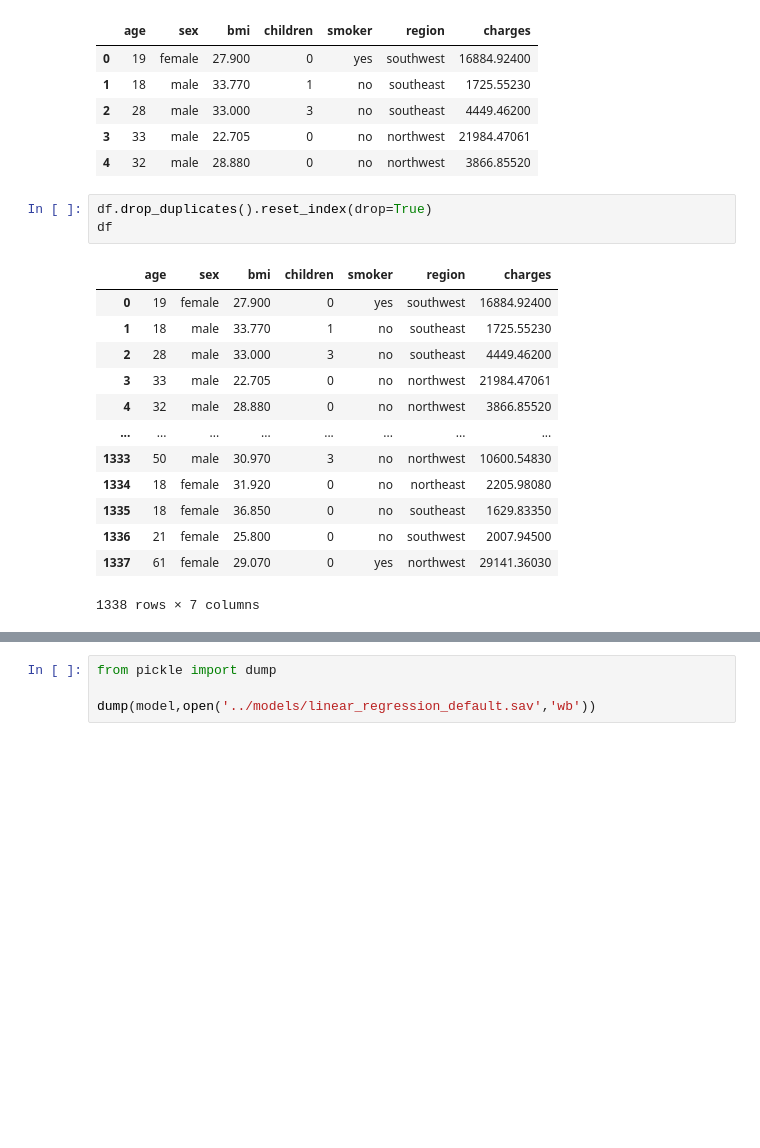
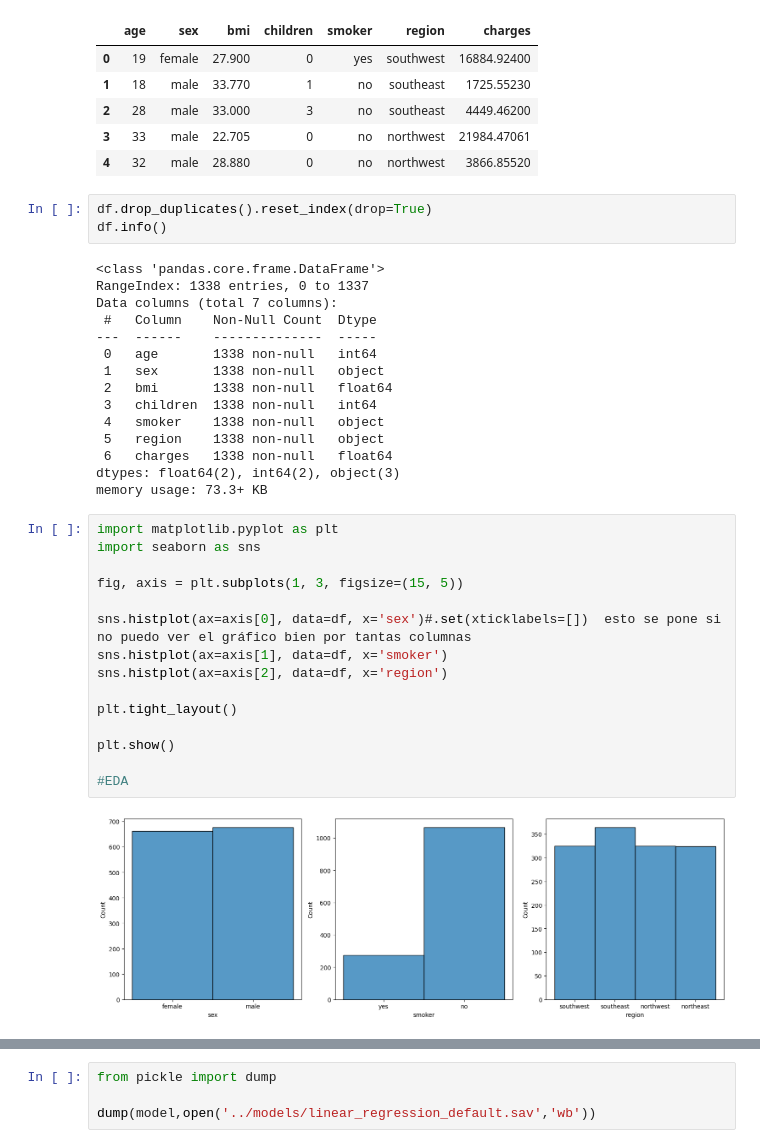
Before and after one commit to Fergo20011/regresion_lineal, a Jupyter notebook: src/explore.ipynb, the cells around one changed output, grey strips where cells are left out. Cells and saved outputs as stored; diff of their text form; blank space fills up the shorter version.

```diff
--- a/src/explore.ipynb
+++ b/src/explore.ipynb
@@ -15,18 +15,36 @@ df.head()
 | 4 | 32 | male | 28.880 | 0 | no | northwest | 3866.85520 |
 # %%
 df.drop_duplicates().reset_index(drop=True)
-df
+df.info()
 # %% [output]
-|  | age | sex | bmi | children | smoker | region | charges |
-| 0 | 19 | female | 27.900 | 0 | yes | southwest | 16884.92400 |
-| 1 | 18 | male | 33.770 | 1 | no | southeast | 1725.55230 |
-| 2 | 28 | male | 33.000 | 3 | no | southeast | 4449.46200 |
-| 3 | 33 | male | 22.705 | 0 | no | northwest | 21984.47061 |
-| 4 | 32 | male | 28.880 | 0 | no | northwest | 3866.85520 |
-| ... | ... | ... | ... | ... | ... | ... | ... |
-| 1333 | 50 | male | 30.970 | 3 | no | northwest | 10600.54830 |
-| 1334 | 18 | female | 31.920 | 0 | no | northeast | 2205.98080 |
-| 1335 | 18 | female | 36.850 | 0 | no | southeast | 1629.83350 |
-| 1336 | 21 | female | 25.800 | 0 | no | southwest | 2007.94500 |
-| 1337 | 61 | female | 29.070 | 0 | yes | northwest | 29141.36030 |
-1338 rows × 7 columns
+<class 'pandas.core.frame.DataFrame'>
+RangeIndex: 1338 entries, 0 to 1337
+Data columns (total 7 columns):
+ #   Column    Non-Null Count  Dtype
+---  ------    --------------  -----
+ 0   age       1338 non-null   int64
+ 1   sex       1338 non-null   object
+ 2   bmi       1338 non-null   float64
+ 3   children  1338 non-null   int64
+ 4   smoker    1338 non-null   object
+ 5   region    1338 non-null   object
+ 6   charges   1338 non-null   float64
+dtypes: float64(2), int64(2), object(3)
+memory usage: 73.3+ KB
+# %%
+import matplotlib.pyplot as plt
+import seaborn as sns
+
+fig, axis = plt.subplots(1, 3, figsize=(15, 5))
+
+sns.histplot(ax=axis[0], data=df, x='sex')#.set(xticklabels=[])  esto se pone si no puedo ver el gráfico bien por tantas columnas
+sns.histplot(ax=axis[1], data=df, x='smoker')
+sns.histplot(ax=axis[2], data=df, x='region')
+
+plt.tight_layout()
+
+plt.show()
+
+#EDA
+# %% [output]
+[figure, added]
```
Also changed, not shown: parts of 20 cells of this notebook, 3 other files.
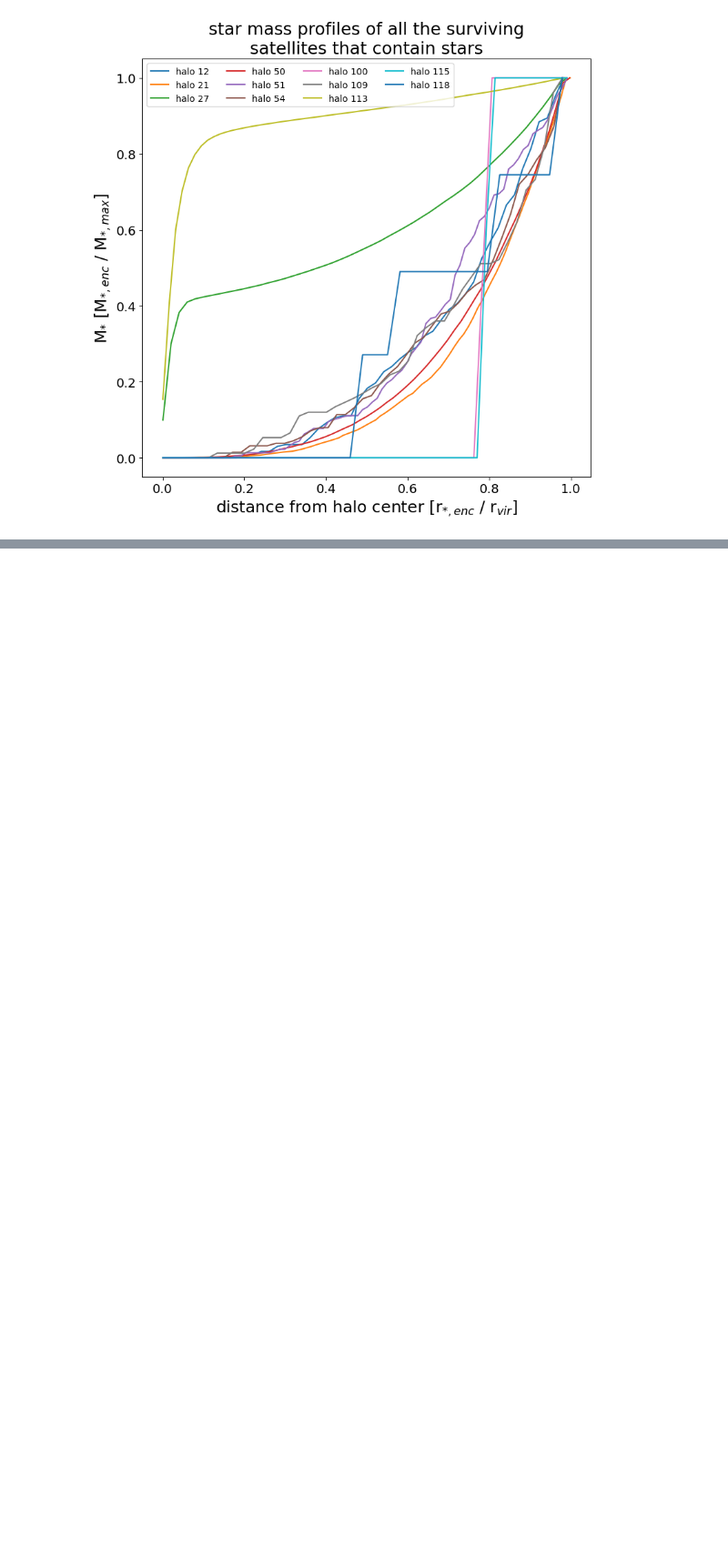
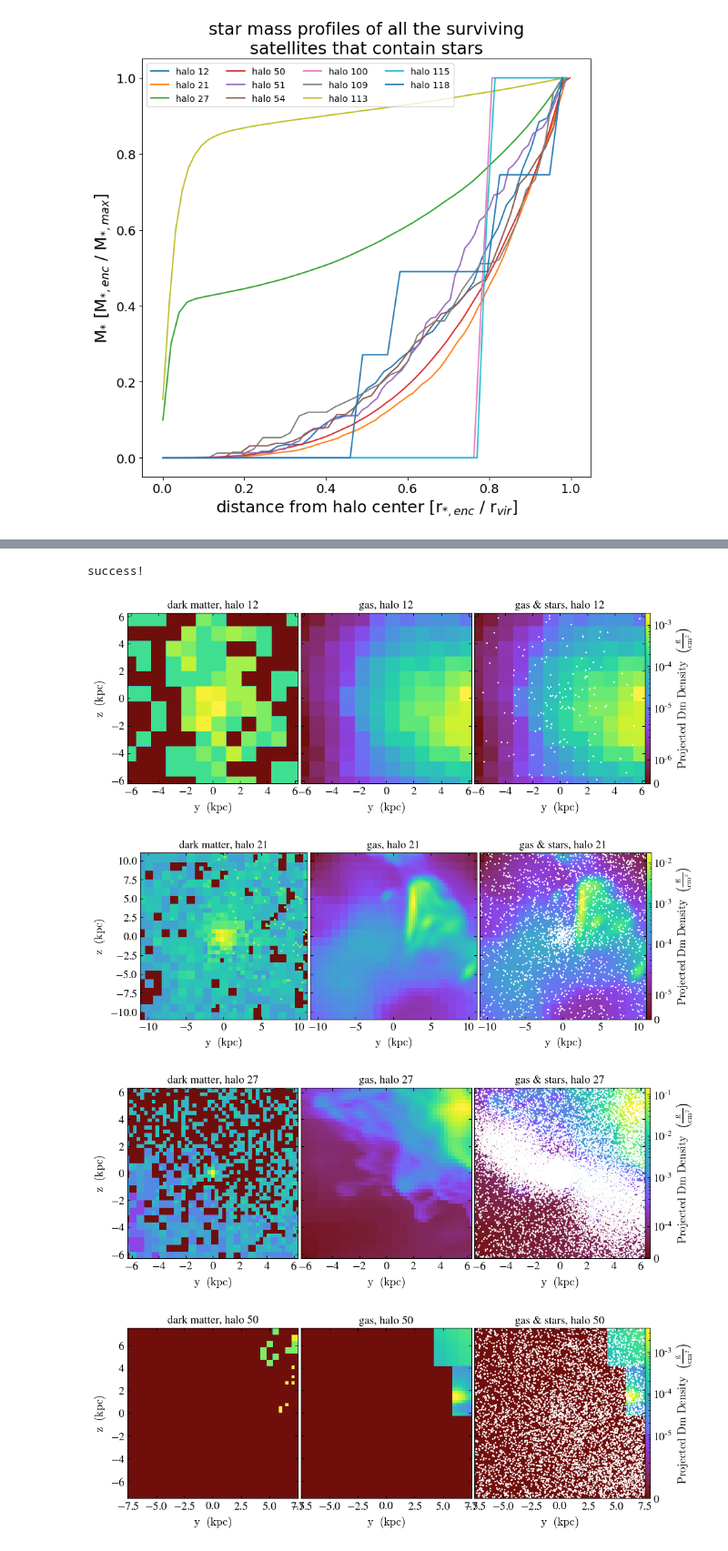
Before and after one commit to nguyenbinh1612/STScI_Summer2022, a Jupyter notebook: halos_surviving.ipynb, the cells around one changed output, grey strips where cells are left out. Shown at 91% size. Drawn from its saved outputs; the diff is of its cells as text; code cells hidden in the pictures; blank space fills up the shorter version.

```diff
--- a/halos_surviving.ipynb
+++ b/halos_surviving.ipynb
@@ -623,0 +550,49 @@ success!
+# %%
+for idx in range(np.size(starry)):
+
+    fig = plt.figure()
+
+    grid = AxesGrid(
+        fig,
+        (0.05, 0.05, 0.85, 0.85),
+        nrows_ncols=(1, 3),
+        axes_pad=0.05,
+        label_mode="L",
+        share_all=True,
+        cbar_location="right",
+        cbar_mode="single",
+        cbar_size="3%",
+        cbar_pad="0%"
+    )
+
+    fields = [
+        ("deposit", "DM_density"),
+        ("gas", "density"),
+        ("gas", "density"),
+    ]
+
+    subtitles=['dark matter', 'gas', 'gas & stars']
+
+    for i, fields in enumerate(fields):
+        # Load the data and create a single plot
+        p = yt.ProjectionPlot(ds, "x", fields, center=starry_cen[idx], \
+                              width=starry_rvir[idx], data_source=starry_spheres[idx], fontsize=14)
+
+        # This forces the ProjectionPlot to redraw itself on the AxesGrid axes.
+        plot = p.plots[fields]
+        plot.figure = fig
+        plot.axes = grid[i].axes
+        plot.cax = grid.cbar_axes[i]
+        p.annotate_title(subtitles[i] + ', halo ' + str(starry[idx]))
+        p.set_minorticks("all", False)
+        if i == 2:
+            p.annotate_particles(starry_rvir[idx], marker='o', col='white', p_size=4)
+
+        # Finally, this actually redraws the plot.
+        p._setup_plots()
+
+    file_name = 'plots/LDB_projections_' + str(starry[idx]) + '.png'
+    plt.savefig(file_name, bbox_inches='tight')
+
+print('success!')
+# %% [output]
@@ -623,0 +616,5 @@ success!
+success!
+[figure, added]
+[figure, added]
+[figure, added]
+[figure, added]
```
Also changed, not shown: parts of 4 cells of this notebook, 11 other files.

------------------------------------

• _Problem to solve_:
Which lines in the records above hold the string "parts"? Copy each of them.

• _Solution for this problem_:
Also changed, not shown: parts of 20 cells of this notebook, 3 other files.
Also changed, not shown: parts of 4 cells of this notebook, 11 other files.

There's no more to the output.